Submarines, American Sailors, and the Underwater War in Irish Waters, 1917-1918
by Dr John Borgonovo in The Parish Centre, Clonakilty
on Thursday Oct 26 2017 at 8.30 pm

In 1917, unrestricted submarine warfare by German U-boats brought the United States into WWI and created a crisis in Britain. To defeat the submarine menace, an American naval fleet was dispatched to County Cork, bringing about 10,000 sailors with it. This talk will explain the circumstances of this extraordinary event, and how Cork residents dealt with their unexpected American guests.

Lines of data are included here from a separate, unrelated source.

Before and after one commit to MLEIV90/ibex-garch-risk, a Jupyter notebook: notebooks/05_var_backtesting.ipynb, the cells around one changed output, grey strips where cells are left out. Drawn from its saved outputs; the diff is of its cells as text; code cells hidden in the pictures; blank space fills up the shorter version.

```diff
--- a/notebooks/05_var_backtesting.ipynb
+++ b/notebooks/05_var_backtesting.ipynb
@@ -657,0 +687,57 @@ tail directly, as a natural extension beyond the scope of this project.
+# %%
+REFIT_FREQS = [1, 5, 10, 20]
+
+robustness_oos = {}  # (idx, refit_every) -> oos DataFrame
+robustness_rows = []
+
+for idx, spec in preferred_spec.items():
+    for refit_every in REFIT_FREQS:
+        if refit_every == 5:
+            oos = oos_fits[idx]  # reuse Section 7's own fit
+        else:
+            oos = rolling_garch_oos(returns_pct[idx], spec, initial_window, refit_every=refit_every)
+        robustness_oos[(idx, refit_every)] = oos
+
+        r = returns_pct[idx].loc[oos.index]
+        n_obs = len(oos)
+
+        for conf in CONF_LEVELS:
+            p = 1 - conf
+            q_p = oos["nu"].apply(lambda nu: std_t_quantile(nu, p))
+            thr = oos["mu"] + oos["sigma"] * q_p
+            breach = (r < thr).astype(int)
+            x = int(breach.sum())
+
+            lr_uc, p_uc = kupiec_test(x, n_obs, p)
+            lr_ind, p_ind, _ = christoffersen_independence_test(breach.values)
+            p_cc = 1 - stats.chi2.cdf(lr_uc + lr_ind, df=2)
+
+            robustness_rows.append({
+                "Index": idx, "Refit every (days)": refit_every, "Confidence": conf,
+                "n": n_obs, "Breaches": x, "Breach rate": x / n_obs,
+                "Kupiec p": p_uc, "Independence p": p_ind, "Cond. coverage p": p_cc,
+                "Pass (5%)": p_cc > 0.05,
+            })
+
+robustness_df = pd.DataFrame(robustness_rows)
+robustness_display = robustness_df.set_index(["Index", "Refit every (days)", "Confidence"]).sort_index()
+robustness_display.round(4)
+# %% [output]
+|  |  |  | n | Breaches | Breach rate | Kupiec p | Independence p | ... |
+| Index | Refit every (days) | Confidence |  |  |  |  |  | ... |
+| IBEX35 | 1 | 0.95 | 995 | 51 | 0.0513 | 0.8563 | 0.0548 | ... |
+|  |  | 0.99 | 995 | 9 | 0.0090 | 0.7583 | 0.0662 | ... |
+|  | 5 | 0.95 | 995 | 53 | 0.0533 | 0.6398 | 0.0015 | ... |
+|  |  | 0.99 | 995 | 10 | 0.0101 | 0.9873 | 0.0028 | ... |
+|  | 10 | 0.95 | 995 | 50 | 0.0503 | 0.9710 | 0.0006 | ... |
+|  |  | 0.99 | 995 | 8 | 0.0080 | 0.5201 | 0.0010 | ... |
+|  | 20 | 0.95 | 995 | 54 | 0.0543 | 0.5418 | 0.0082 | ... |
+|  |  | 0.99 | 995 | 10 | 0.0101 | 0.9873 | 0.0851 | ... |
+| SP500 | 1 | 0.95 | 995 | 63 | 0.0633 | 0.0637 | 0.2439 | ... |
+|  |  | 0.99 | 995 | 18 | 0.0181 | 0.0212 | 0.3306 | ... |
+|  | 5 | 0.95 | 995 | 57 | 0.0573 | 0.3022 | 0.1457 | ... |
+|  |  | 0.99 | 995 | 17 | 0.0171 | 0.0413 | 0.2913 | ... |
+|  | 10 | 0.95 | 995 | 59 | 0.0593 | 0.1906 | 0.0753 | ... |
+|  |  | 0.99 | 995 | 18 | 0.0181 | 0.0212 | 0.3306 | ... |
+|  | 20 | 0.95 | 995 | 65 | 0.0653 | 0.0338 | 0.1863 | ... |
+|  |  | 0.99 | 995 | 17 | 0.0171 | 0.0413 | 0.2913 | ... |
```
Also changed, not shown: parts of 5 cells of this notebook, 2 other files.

Dr John Borgonovo is a lecturer in the School of History at UCC. His publications include Spies, Informers, and the 'Anti-Sinn Féin' Society: The Intelligence War in Cork City, 1920-1921; The Dynamics of War and Revolution: Cork City, 1916-1918; Exercising a close vigilance over their daughters: Cork women, American sailors, and Catholic vigilantes, 1917-18; Something in the Nature of a Massacre: The Bandon Valley Killings Revisited (with Andy Bielenberg). His latest publication (with co-authors John Crowley, Donal Ó Drisceoil and Mike Murphy) is the highly acclaimed and magnificient Atlas of the Irish Revolution. In July of this year, he organised a very successful conference on Winning the Western Approaches - Unrestricted Submarine Warfare and the US Navy in Ireland 1917-1918.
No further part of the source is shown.